● **Description of the task**
Pictures stay out; everything else in the entries below is to be duplicated exactly.

● **Available data**
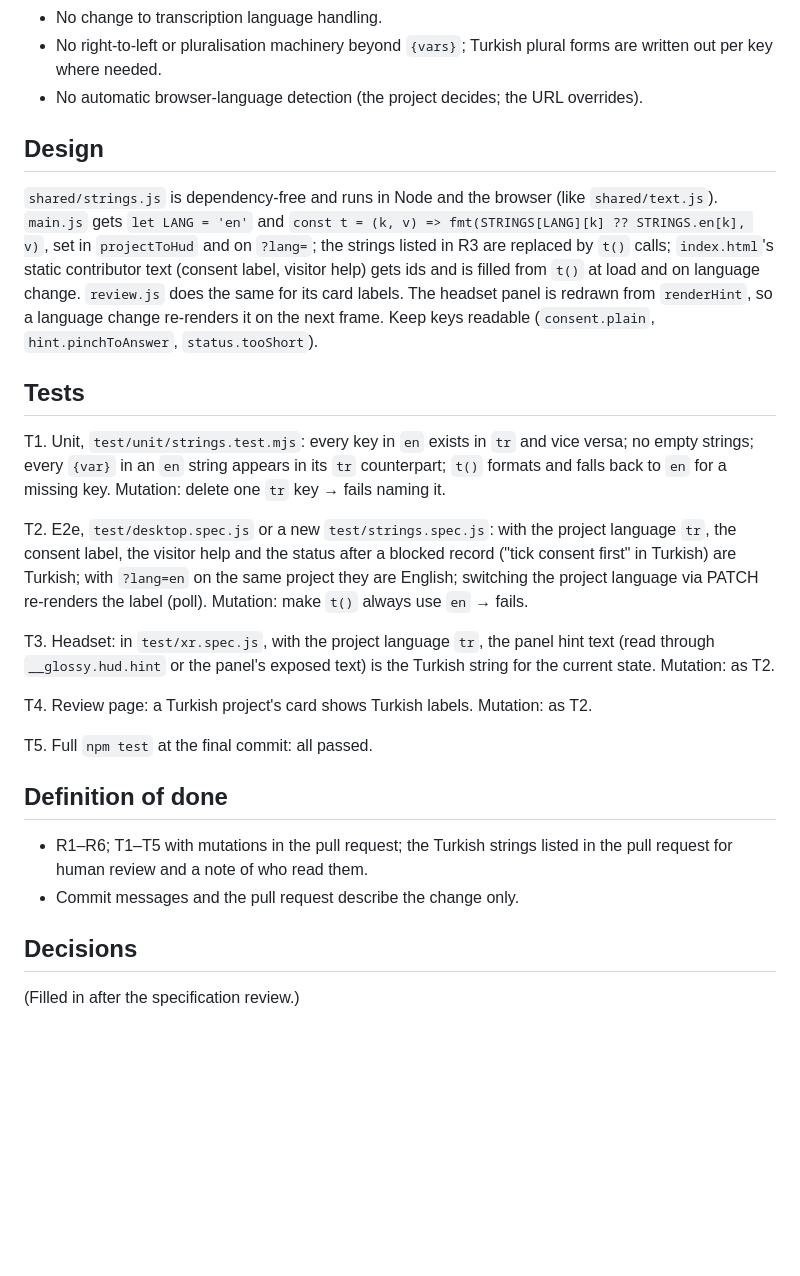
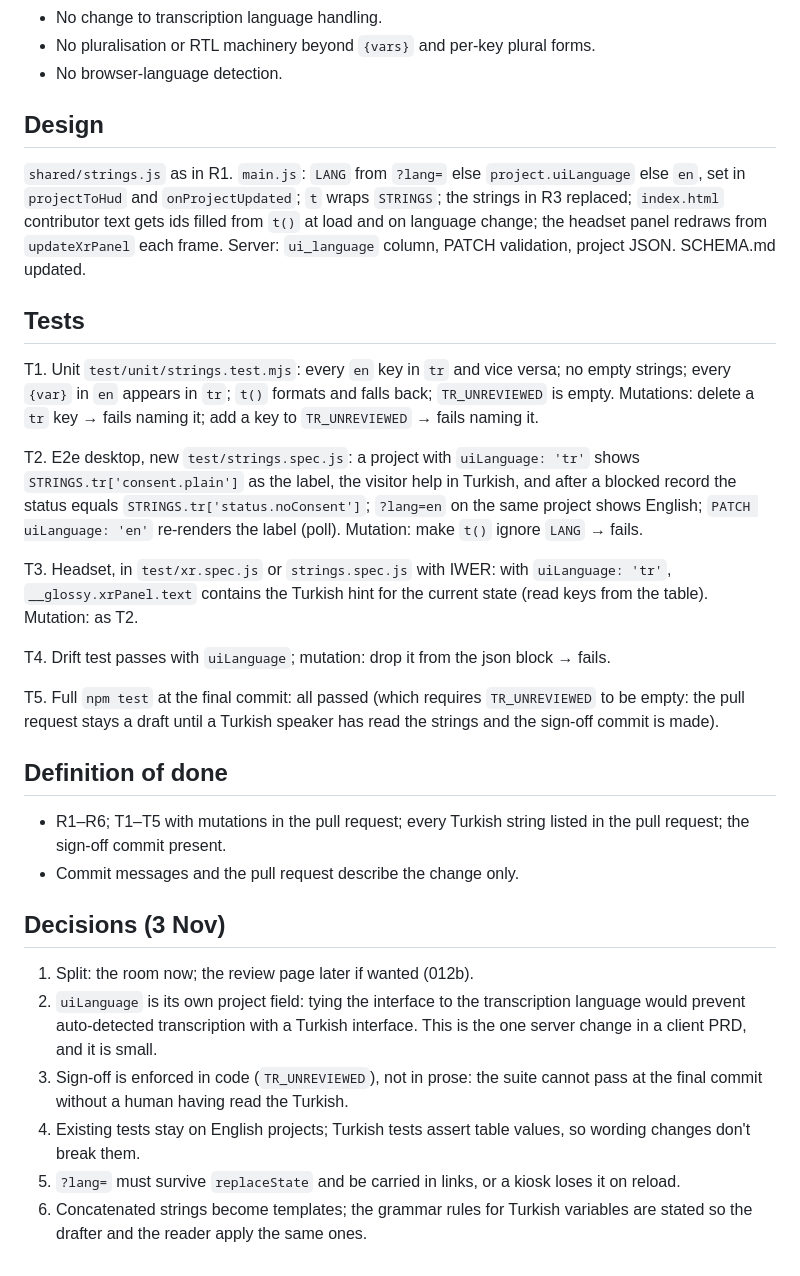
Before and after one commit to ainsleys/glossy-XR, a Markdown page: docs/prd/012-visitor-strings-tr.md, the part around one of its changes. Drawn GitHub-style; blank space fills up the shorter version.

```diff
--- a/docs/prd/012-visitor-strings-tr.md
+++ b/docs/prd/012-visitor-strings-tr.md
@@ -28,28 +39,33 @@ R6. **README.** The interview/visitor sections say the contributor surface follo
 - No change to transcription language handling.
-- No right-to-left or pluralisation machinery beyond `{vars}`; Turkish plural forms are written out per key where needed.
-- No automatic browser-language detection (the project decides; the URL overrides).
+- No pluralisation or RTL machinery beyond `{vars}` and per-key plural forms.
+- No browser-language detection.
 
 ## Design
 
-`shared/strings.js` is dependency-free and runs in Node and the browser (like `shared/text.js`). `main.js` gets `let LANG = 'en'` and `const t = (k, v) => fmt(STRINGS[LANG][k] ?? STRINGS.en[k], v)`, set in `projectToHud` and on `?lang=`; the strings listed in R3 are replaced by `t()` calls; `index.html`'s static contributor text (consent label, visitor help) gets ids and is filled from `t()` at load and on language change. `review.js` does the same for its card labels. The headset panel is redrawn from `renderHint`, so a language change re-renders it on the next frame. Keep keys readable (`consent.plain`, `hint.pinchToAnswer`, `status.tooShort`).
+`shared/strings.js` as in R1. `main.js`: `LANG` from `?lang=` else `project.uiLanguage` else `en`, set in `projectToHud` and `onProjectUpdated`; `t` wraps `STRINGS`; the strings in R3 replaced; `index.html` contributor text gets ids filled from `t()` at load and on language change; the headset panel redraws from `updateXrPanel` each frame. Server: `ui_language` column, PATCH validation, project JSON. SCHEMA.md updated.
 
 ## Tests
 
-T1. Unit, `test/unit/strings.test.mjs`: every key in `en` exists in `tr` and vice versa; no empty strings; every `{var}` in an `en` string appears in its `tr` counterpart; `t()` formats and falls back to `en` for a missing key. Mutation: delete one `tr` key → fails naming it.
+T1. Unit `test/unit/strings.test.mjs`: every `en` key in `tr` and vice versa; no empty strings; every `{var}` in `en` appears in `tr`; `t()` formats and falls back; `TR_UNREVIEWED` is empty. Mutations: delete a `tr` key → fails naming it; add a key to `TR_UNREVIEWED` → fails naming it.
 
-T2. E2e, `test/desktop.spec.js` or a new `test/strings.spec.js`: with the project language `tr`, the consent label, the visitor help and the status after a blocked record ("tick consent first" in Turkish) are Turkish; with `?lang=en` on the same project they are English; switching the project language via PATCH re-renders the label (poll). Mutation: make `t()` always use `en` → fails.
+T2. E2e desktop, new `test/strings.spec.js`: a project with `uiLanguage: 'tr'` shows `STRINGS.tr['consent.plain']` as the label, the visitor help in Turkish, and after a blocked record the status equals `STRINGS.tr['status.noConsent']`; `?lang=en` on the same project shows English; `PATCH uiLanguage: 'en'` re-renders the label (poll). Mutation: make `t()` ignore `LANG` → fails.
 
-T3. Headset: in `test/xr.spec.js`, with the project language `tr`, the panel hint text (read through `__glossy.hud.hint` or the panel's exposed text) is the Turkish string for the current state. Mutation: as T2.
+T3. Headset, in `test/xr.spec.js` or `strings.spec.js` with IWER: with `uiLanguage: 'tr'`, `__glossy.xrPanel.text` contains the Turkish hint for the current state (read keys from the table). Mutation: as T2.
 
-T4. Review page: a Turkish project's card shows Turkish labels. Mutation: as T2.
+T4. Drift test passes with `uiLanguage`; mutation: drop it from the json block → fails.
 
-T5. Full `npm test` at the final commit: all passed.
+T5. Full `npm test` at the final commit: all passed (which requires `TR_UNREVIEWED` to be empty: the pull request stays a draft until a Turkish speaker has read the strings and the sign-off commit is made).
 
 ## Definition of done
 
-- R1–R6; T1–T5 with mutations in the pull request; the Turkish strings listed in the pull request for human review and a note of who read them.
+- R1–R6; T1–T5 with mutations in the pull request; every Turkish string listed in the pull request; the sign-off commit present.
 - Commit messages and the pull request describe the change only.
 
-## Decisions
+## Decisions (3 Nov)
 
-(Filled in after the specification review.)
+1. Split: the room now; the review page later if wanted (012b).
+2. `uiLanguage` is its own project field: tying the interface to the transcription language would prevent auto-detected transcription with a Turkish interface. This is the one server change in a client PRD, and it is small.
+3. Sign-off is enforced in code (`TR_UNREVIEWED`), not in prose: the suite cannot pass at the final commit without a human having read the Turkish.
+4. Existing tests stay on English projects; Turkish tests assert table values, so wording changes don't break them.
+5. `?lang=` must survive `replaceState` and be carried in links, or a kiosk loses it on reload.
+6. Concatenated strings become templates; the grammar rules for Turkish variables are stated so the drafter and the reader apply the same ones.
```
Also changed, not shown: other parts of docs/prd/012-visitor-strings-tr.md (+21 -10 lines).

● **Answer**
Before and after one commit to ainsleys/glossy-XR, a Markdown page: docs/prd/012-visitor-strings-tr.md, the part around one of its changes. Drawn GitHub-style; blank space fills up the shorter version.

```diff
--- a/docs/prd/012-visitor-strings-tr.md
+++ b/docs/prd/012-visitor-strings-tr.md
@@ -28,28 +39,33 @@ R6. **README.** The interview/visitor sections say the contributor surface follo
 - No change to transcription language handling.
-- No right-to-left or pluralisation machinery beyond `{vars}`; Turkish plural forms are written out per key where needed.
-- No automatic browser-language detection (the project decides; the URL overrides).
+- No pluralisation or RTL machinery beyond `{vars}` and per-key plural forms.
+- No browser-language detection.
 
 ## Design
 
-`shared/strings.js` is dependency-free and runs in Node and the browser (like `shared/text.js`). `main.js` gets `let LANG = 'en'` and `const t = (k, v) => fmt(STRINGS[LANG][k] ?? STRINGS.en[k], v)`, set in `projectToHud` and on `?lang=`; the strings listed in R3 are replaced by `t()` calls; `index.html`'s static contributor text (consent label, visitor help) gets ids and is filled from `t()` at load and on language change. `review.js` does the same for its card labels. The headset panel is redrawn from `renderHint`, so a language change re-renders it on the next frame. Keep keys readable (`consent.plain`, `hint.pinchToAnswer`, `status.tooShort`).
+`shared/strings.js` as in R1. `main.js`: `LANG` from `?lang=` else `project.uiLanguage` else `en`, set in `projectToHud` and `onProjectUpdated`; `t` wraps `STRINGS`; the strings in R3 replaced; `index.html` contributor text gets ids filled from `t()` at load and on language change; the headset panel redraws from `updateXrPanel` each frame. Server: `ui_language` column, PATCH validation, project JSON. SCHEMA.md updated.
 
 ## Tests
 
-T1. Unit, `test/unit/strings.test.mjs`: every key in `en` exists in `tr` and vice versa; no empty strings; every `{var}` in an `en` string appears in its `tr` counterpart; `t()` formats and falls back to `en` for a missing key. Mutation: delete one `tr` key → fails naming it.
+T1. Unit `test/unit/strings.test.mjs`: every `en` key in `tr` and vice versa; no empty strings; every `{var}` in `en` appears in `tr`; `t()` formats and falls back; `TR_UNREVIEWED` is empty. Mutations: delete a `tr` key → fails naming it; add a key to `TR_UNREVIEWED` → fails naming it.
 
-T2. E2e, `test/desktop.spec.js` or a new `test/strings.spec.js`: with the project language `tr`, the consent label, the visitor help and the status after a blocked record ("tick consent first" in Turkish) are Turkish; with `?lang=en` on the same project they are English; switching the project language via PATCH re-renders the label (poll). Mutation: make `t()` always use `en` → fails.
+T2. E2e desktop, new `test/strings.spec.js`: a project with `uiLanguage: 'tr'` shows `STRINGS.tr['consent.plain']` as the label, the visitor help in Turkish, and after a blocked record the status equals `STRINGS.tr['status.noConsent']`; `?lang=en` on the same project shows English; `PATCH uiLanguage: 'en'` re-renders the label (poll). Mutation: make `t()` ignore `LANG` → fails.
 
-T3. Headset: in `test/xr.spec.js`, with the project language `tr`, the panel hint text (read through `__glossy.hud.hint` or the panel's exposed text) is the Turkish string for the current state. Mutation: as T2.
+T3. Headset, in `test/xr.spec.js` or `strings.spec.js` with IWER: with `uiLanguage: 'tr'`, `__glossy.xrPanel.text` contains the Turkish hint for the current state (read keys from the table). Mutation: as T2.
 
-T4. Review page: a Turkish project's card shows Turkish labels. Mutation: as T2.
+T4. Drift test passes with `uiLanguage`; mutation: drop it from the json block → fails.
 
-T5. Full `npm test` at the final commit: all passed.
+T5. Full `npm test` at the final commit: all passed (which requires `TR_UNREVIEWED` to be empty: the pull request stays a draft until a Turkish speaker has read the strings and the sign-off commit is made).
 
 ## Definition of done
 
-- R1–R6; T1–T5 with mutations in the pull request; the Turkish strings listed in the pull request for human review and a note of who read them.
+- R1–R6; T1–T5 with mutations in the pull request; every Turkish string listed in the pull request; the sign-off commit present.
 - Commit messages and the pull request describe the change only.
 
-## Decisions
+## Decisions (3 Nov)
 
-(Filled in after the specification review.)
+1. Split: the room now; the review page later if wanted (012b).
+2. `uiLanguage` is its own project field: tying the interface to the transcription language would prevent auto-detected transcription with a Turkish interface. This is the one server change in a client PRD, and it is small.
+3. Sign-off is enforced in code (`TR_UNREVIEWED`), not in prose: the suite cannot pass at the final commit without a human having read the Turkish.
+4. Existing tests stay on English projects; Turkish tests assert table values, so wording changes don't break them.
+5. `?lang=` must survive `replaceState` and be carried in links, or a kiosk loses it on reload.
+6. Concatenated strings become templates; the grammar rules for Turkish variables are stated so the drafter and the reader apply the same ones.
```
Also changed, not shown: other parts of docs/prd/012-visitor-strings-tr.md (+21 -10 lines).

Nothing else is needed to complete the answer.